* ASSIGNMENT:
If a line in the entries contains the word "browser", list it.

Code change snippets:
◇ ◇ ◇ ◇ ◇ ◇ ◇

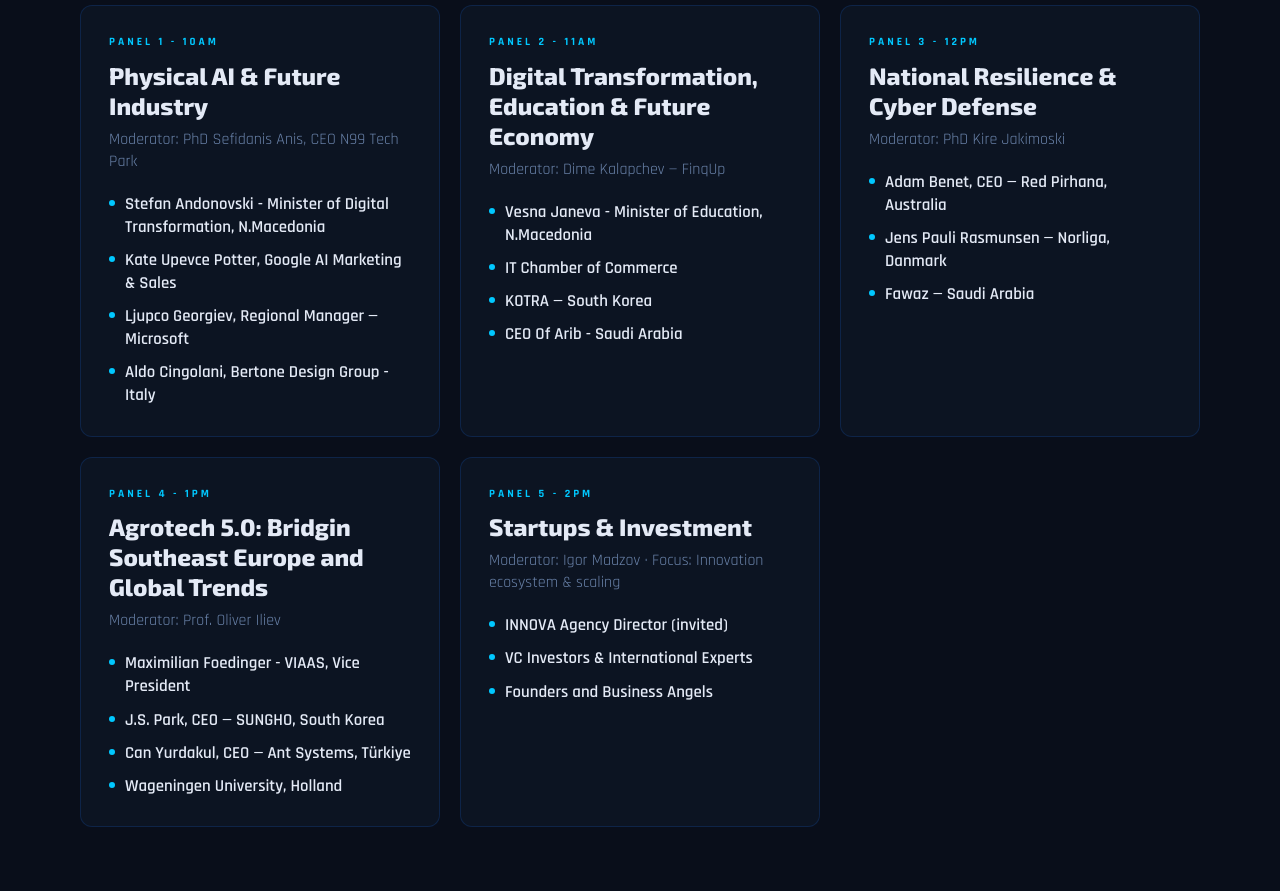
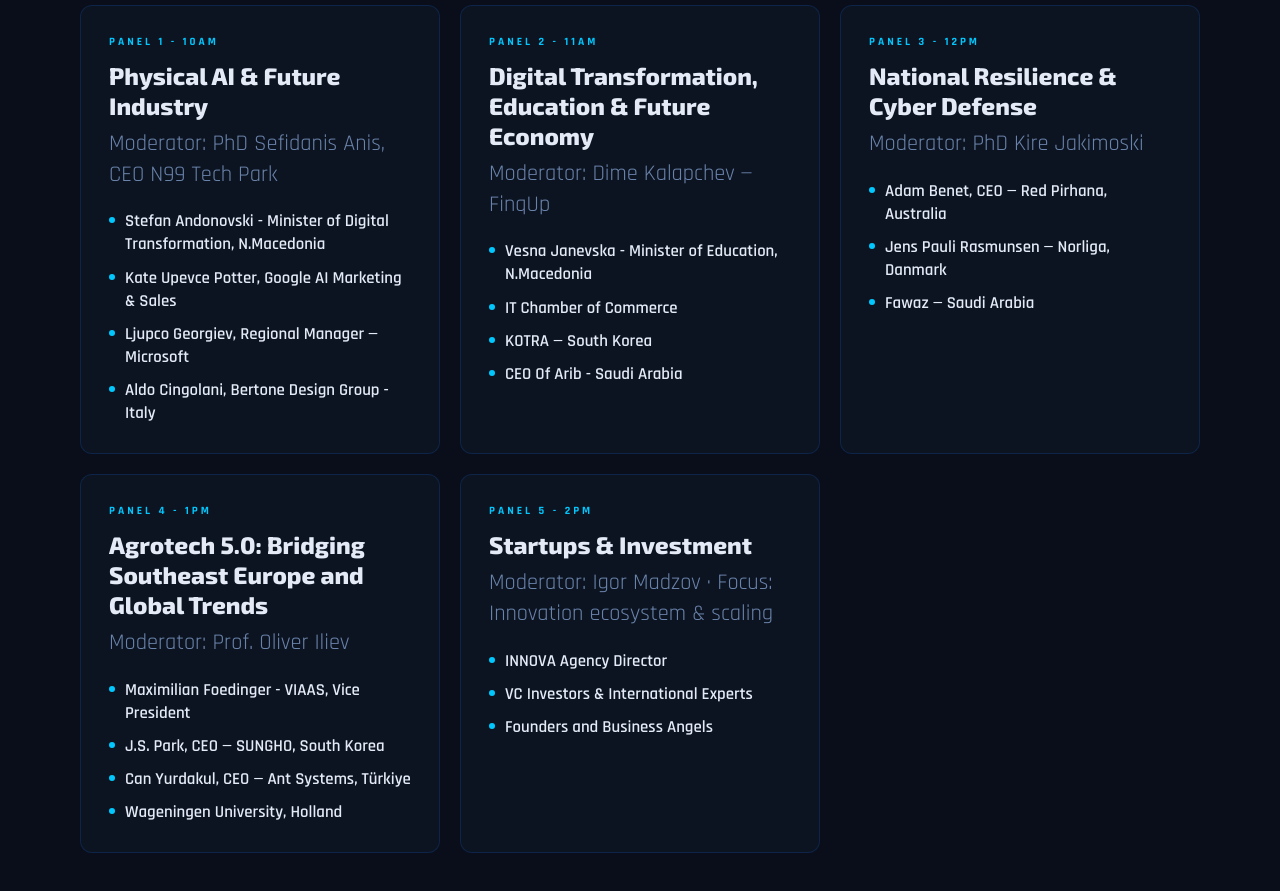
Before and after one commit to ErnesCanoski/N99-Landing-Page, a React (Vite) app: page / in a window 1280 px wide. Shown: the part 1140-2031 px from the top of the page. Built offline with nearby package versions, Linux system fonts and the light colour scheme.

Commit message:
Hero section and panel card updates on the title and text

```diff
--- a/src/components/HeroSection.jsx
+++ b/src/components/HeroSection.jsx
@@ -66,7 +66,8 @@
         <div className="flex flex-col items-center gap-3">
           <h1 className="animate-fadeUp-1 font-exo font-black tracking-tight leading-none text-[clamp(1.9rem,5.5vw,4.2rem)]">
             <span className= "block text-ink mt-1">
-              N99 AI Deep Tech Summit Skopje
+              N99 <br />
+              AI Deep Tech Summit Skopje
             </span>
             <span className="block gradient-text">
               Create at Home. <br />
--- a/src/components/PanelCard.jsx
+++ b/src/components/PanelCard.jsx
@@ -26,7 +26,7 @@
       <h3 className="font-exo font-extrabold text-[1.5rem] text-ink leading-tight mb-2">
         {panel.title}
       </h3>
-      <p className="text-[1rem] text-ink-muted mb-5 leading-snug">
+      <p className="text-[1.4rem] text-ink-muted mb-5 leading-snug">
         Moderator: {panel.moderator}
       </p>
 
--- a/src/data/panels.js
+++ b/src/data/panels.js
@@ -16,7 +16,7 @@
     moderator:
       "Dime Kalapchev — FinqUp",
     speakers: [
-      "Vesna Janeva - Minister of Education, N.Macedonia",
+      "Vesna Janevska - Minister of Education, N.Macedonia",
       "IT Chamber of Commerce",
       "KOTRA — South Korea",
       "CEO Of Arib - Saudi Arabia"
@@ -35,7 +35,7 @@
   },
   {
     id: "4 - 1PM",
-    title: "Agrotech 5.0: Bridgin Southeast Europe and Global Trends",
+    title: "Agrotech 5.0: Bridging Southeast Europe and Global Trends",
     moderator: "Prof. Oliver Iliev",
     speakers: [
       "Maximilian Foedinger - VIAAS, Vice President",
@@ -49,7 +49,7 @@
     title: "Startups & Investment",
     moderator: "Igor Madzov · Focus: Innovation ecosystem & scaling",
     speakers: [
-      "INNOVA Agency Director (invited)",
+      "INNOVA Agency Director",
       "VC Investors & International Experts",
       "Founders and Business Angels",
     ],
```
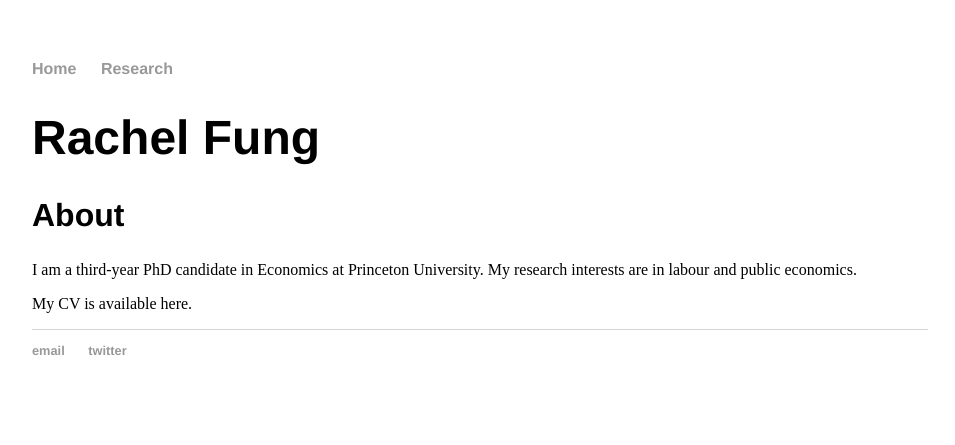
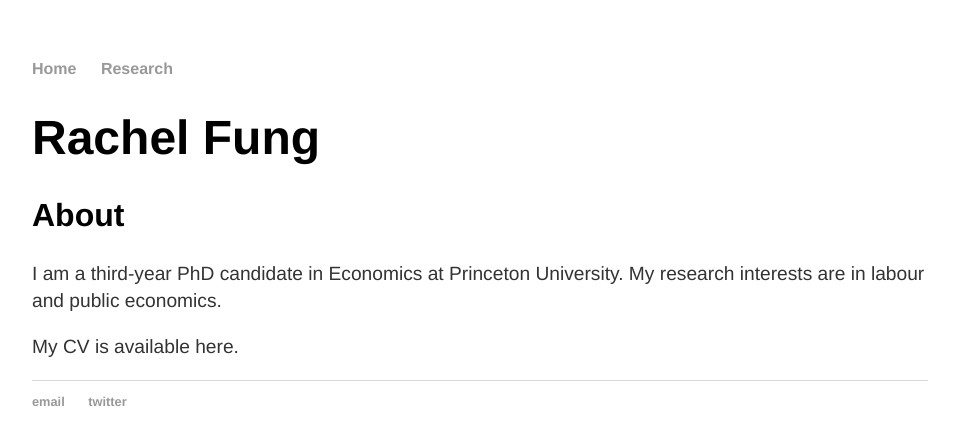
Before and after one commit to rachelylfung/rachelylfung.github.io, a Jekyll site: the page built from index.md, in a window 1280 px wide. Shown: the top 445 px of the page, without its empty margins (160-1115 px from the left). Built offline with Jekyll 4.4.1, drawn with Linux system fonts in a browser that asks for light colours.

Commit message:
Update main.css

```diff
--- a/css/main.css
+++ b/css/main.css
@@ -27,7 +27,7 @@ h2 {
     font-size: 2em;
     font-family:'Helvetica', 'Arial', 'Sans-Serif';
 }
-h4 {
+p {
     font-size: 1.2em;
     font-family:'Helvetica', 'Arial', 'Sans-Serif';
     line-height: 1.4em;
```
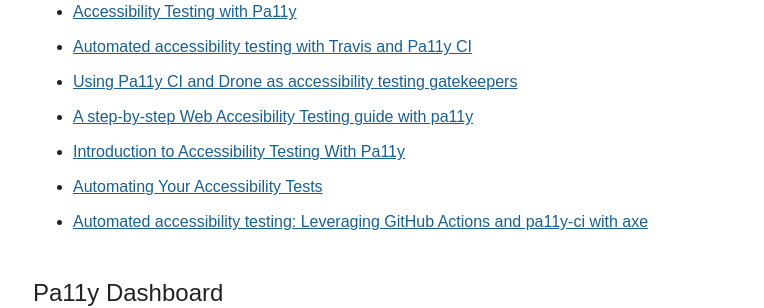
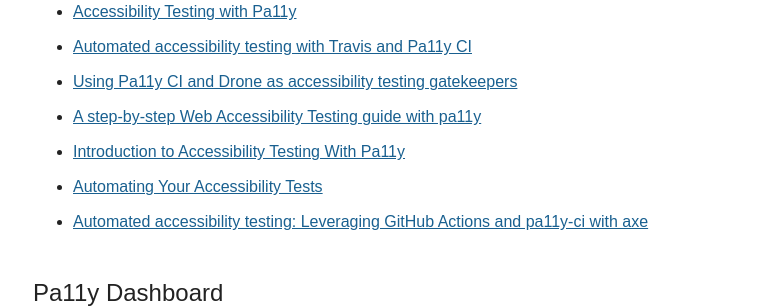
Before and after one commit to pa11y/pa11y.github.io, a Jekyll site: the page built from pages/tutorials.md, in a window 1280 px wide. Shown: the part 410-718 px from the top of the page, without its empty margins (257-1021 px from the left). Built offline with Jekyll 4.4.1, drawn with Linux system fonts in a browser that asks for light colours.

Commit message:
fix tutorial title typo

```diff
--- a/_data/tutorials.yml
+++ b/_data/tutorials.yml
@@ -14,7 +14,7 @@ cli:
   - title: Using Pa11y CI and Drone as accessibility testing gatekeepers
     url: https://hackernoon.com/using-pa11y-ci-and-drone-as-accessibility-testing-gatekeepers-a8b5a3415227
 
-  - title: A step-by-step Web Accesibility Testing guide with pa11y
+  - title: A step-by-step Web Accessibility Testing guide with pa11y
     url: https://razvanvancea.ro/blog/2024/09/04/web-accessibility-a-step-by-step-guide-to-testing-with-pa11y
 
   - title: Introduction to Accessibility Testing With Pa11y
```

◇ ◇ ◇ ◇ ◇ ◇ ◇

* YOUR SOLUTION:
Before and after one commit to rachelylfung/rachelylfung.github.io, a Jekyll site: the page built from index.md, in a window 1280 px wide. Shown: the top 445 px of the page, without its empty margins (160-1115 px from the left). Built offline with Jekyll 4.4.1, drawn with Linux system fonts in a browser that asks for light colours.
Before and after one commit to pa11y/pa11y.github.io, a Jekyll site: the page built from pages/tutorials.md, in a window 1280 px wide. Shown: the part 410-718 px from the top of the page, without its empty margins (257-1021 px from the left). Built offline with Jekyll 4.4.1, drawn with Linux system fonts in a browser that asks for light colours.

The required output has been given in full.